======== Entries shown
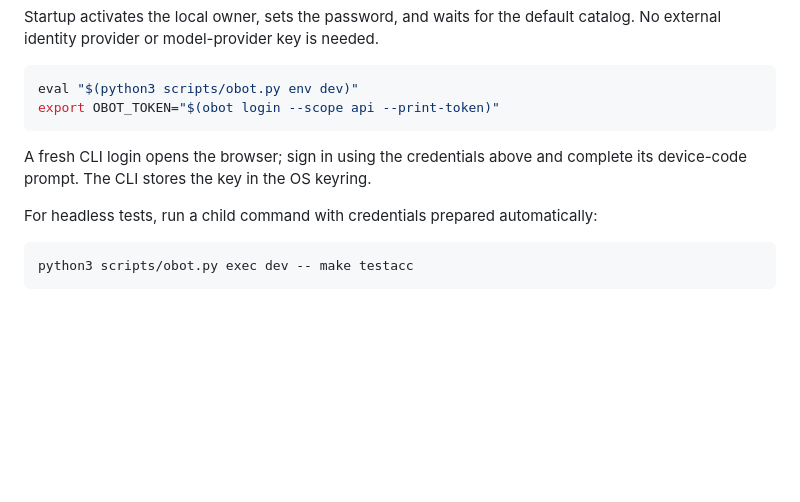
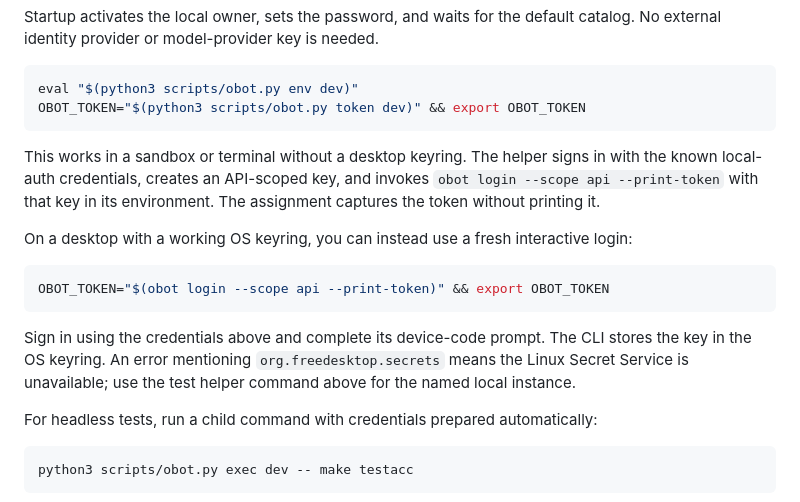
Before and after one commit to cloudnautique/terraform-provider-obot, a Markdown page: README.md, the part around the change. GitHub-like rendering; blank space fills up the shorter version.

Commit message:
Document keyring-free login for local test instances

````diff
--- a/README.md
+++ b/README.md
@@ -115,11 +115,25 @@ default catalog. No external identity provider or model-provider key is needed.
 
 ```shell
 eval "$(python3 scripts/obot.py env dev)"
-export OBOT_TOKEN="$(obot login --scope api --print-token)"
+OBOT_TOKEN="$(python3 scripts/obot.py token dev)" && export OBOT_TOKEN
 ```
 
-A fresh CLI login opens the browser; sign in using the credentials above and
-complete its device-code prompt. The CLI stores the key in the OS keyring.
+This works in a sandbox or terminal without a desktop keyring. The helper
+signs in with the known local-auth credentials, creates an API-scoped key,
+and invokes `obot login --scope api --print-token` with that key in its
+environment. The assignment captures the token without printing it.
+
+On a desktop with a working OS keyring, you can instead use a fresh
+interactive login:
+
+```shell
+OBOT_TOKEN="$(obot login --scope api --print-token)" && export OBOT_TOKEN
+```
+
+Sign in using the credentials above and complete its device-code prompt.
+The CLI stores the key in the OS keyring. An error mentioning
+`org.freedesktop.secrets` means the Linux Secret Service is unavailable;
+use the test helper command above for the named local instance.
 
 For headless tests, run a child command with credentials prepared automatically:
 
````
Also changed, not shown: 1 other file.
================
======== Entries shown
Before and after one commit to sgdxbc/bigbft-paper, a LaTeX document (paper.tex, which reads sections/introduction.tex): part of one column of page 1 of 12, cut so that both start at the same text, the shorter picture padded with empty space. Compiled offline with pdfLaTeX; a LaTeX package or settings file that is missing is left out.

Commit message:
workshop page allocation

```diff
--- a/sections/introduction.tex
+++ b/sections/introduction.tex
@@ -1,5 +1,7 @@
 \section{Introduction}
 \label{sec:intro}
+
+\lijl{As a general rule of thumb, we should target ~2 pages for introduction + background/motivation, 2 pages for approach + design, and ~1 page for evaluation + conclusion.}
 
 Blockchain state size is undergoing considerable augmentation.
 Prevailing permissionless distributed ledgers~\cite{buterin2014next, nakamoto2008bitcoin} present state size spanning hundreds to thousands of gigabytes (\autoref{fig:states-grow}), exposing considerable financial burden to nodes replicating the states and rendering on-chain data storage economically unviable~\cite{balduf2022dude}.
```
================
» Aim of the task
Starting from the records above, filter out all lines except those containing the word "size".

» Answer for the task
 Blockchain state size is undergoing considerable augmentation.
 Prevailing permissionless distributed ledgers~\cite{buterin2014next, nakamoto2008bitcoin} present state size spanning hundreds to thousands of gigabytes (\autoref{fig:states-grow}), exposing considerable financial burden to nodes replicating the states and rendering on-chain data storage economically unviable~\cite{balduf2022dude}.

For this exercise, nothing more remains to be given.